Oil prices declined on August 18 as concerns over slowing economic growth in China and the prospect of a higher US interest rate hike raised signs of a supply shortage. The WTI oil price in the US and the Brent crude oil price in the UK sometimes fall as low as USD 80.3/bbl and USD 83.91/bbl.
Prior to this development, oil prices had risen for 7 consecutive weeks, partly due to production cut moves by the Organization of the Petroleum Exporting Countries (OPEC) and the alliance of external producing countries (abbreviated as OPEC+). Brent and WTI prices rose 18% and 20%, respectively, in the seven-week series ending August, according to Reuters.
The US Federal Reserve’s (FED) focus on curbing inflation amid stronger than expected economic data kept oil prices under check. The US Labor Department reported on Thursday that the number of new jobless claims filed for unemployment benefits declined last week, a move that suggests a strong job market could help prolong the US monetary policy tightening campaign. Can do. The Fed’s goal is to cool the economy.
The report released earlier this week showed a lot of optimistic economic data in the US, including retail sales. Investors fear that higher borrowing costs could hinder economic growth, reducing aggregate demand, including oil.
Oil refinery in Carson City, California – USA Photo: Reuters
Along with the above concerns, a series of recent economic data suggest that economic growth in China, the world’s second-biggest oil consumer, has rapidly lost momentum from the second quarter of 2023 onwards. This has raised concerns about oil demand in the world’s second largest economy.
However, analysts believe that oil prices may rise again in the coming days, partly due to supply constraints due to OPEC+ production cuts. The second reason is rising demand in the US, mainly due to improving industrial activity and more travel.
US crude stockpiles fell nearly 6 million barrels to 439.7 million barrels last week as exports and refining capacity built up, according to data from the US Energy Information Administration (EIA) on August 16.

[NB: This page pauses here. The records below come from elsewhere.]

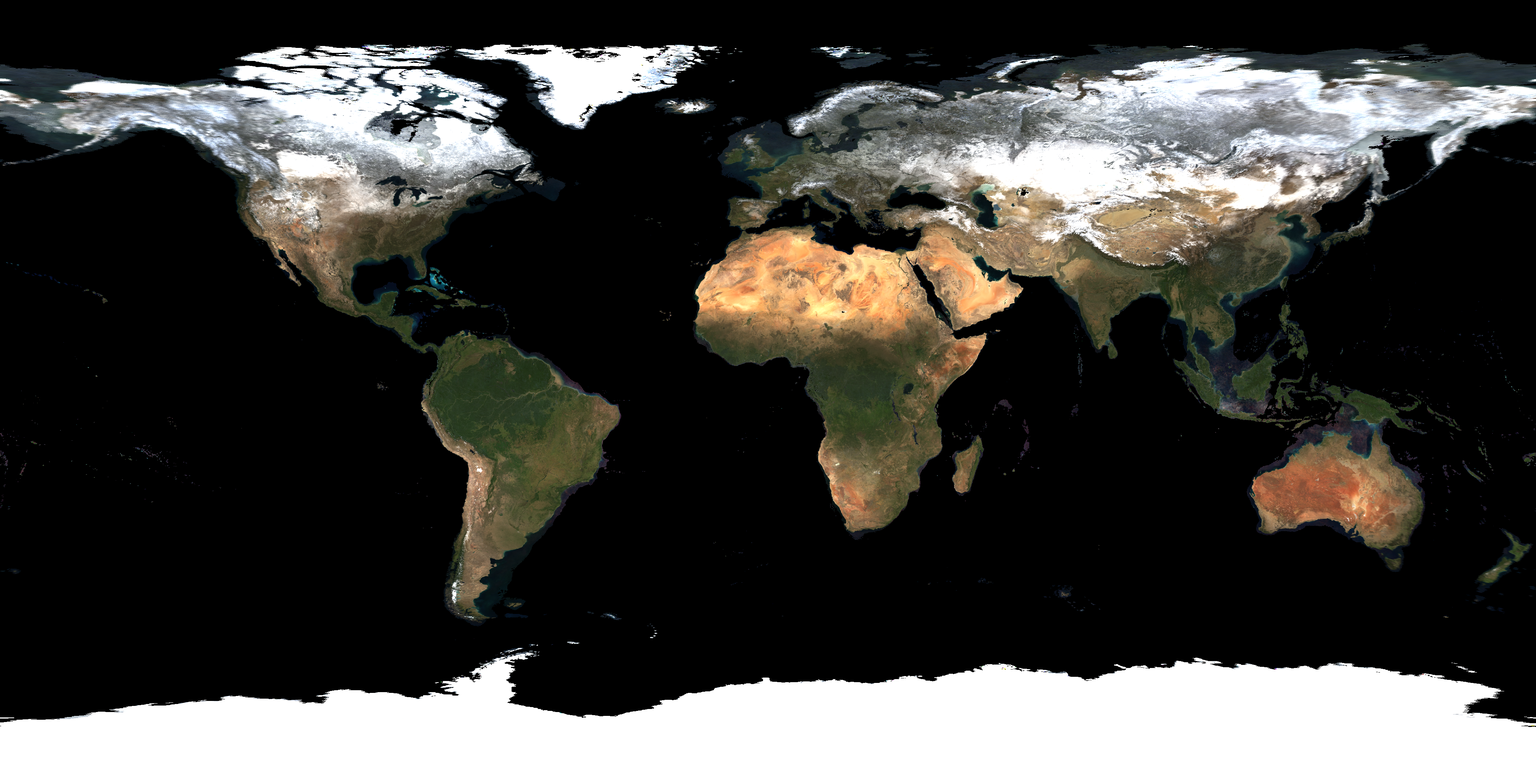
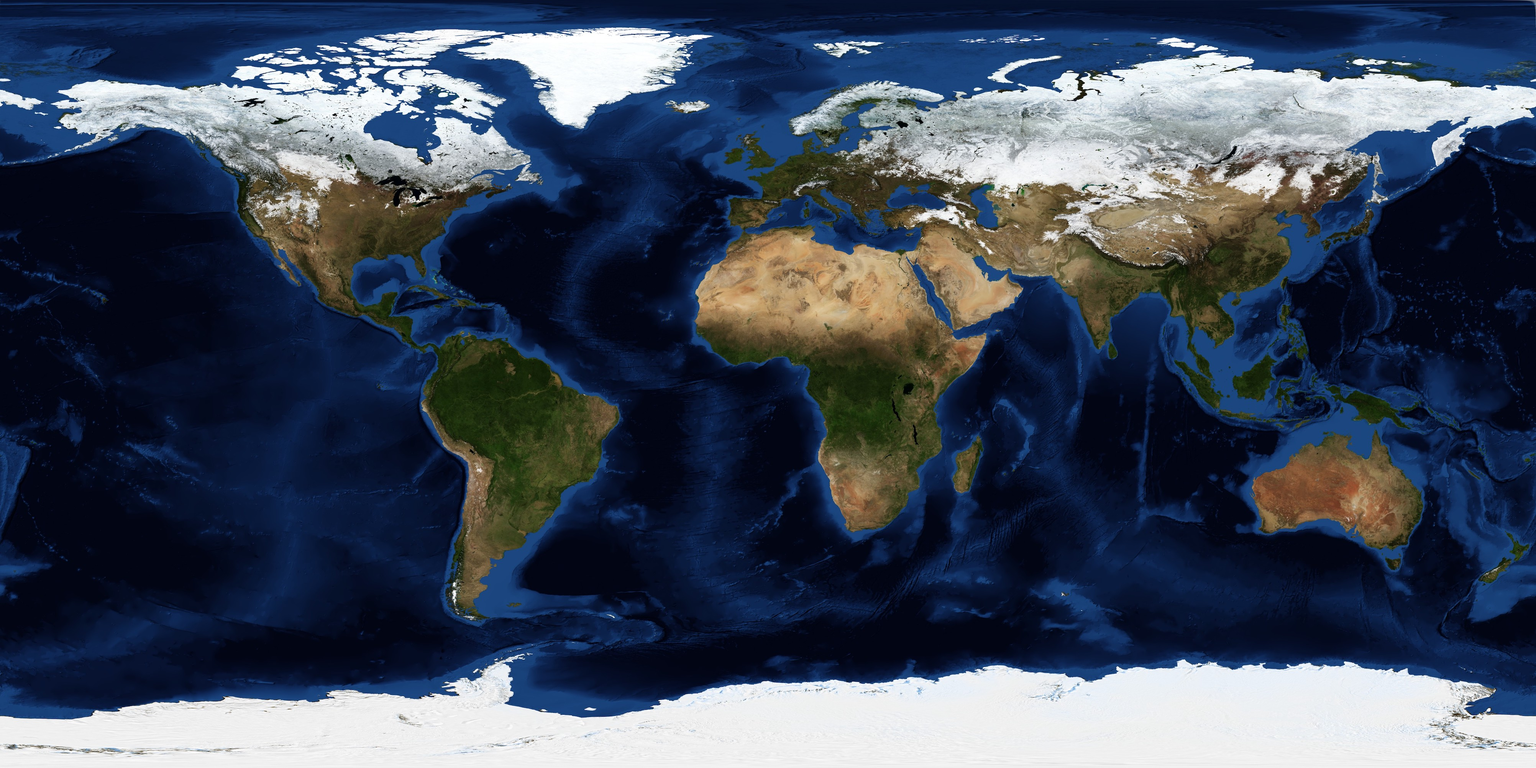
Modified terminator to be blurred and uploaded new land image.

diff --git a/codes/day_night/main.py b/codes/day_night/main.py
@@ -111,6 +111,7 @@ def terminator():
     mask_night = Image.new("L", night.size, 0)
     draw = ImageDraw.Draw(mask_night)
     draw.polygon(terminator, fill=255)
+    mask_night = mask_night.filter(ImageFilter.GaussianBlur(73.4))
     day_night.paste(night, (0, 0), mask_night)
     day_night.rotate(-90, expand=True)
     # day_night.save("day_night.png", quality=95)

Also last week, gasoline stockpiles fell 300,000 barrels to 216.2 million barrels. Crude oil and gasoline stockpiles decline during the summer months, when vehicle traffic is at a record high, indicating increased domestic demand.
In addition, a report from the Australia and New Zealand Banking Corporation (ANZ) on 18 August suggested that US oil production was offsetting the shortfall resulting from OPEC+ cuts. Still, according to ANZ, a decline in the number of oil rigs in the US means that support may be short-lived.
Earlier, a new EIA report projected that oil production in the US would rise to a record 12.76 million bpd in 2023. By 2024, this figure is expected to increase by 330,000 bpd to 13.09 million barrels/day.
Bank of America (BofA, USA) has just forecasted that Brent crude oil price will reach USD 90/barrel next year with supply and demand almost in balance. With WTI oil, this figure is 85 USD/barrel.
According to BofA experts, a $100 a barrel increase in price requires OPEC+ to cut further supply, unexpected supply disruptions or strong demand. These are considered unlikely scenarios, especially as BofA projects world GDP growth to be 3% in 2023 and 2.8% in 2024.
Meanwhile, the US Energy Information Administration (EIA) raised its forecast for oil prices in a report released earlier this month.
Notably, with Brent crude prices averaging $82.62/bbl this year and $86.48/bbl next year, the previous forecast was $79.34/bbl and $83.51./bin, respectively. With WTI crude prices rising to $77.79/barrel in 2023 and $81.48/barrel in 2024, respectively.
According to EIA, the rise in oil prices is due to voluntary production cuts by Saudi Arabia and improving global demand. These factors will lead to a decline in global oil reserves, resulting in more pressure on oil prices. However, the EIA believes that global oil production will increase next year and keep pace with demand, allowing oil prices to start declining in the second quarter of 2024.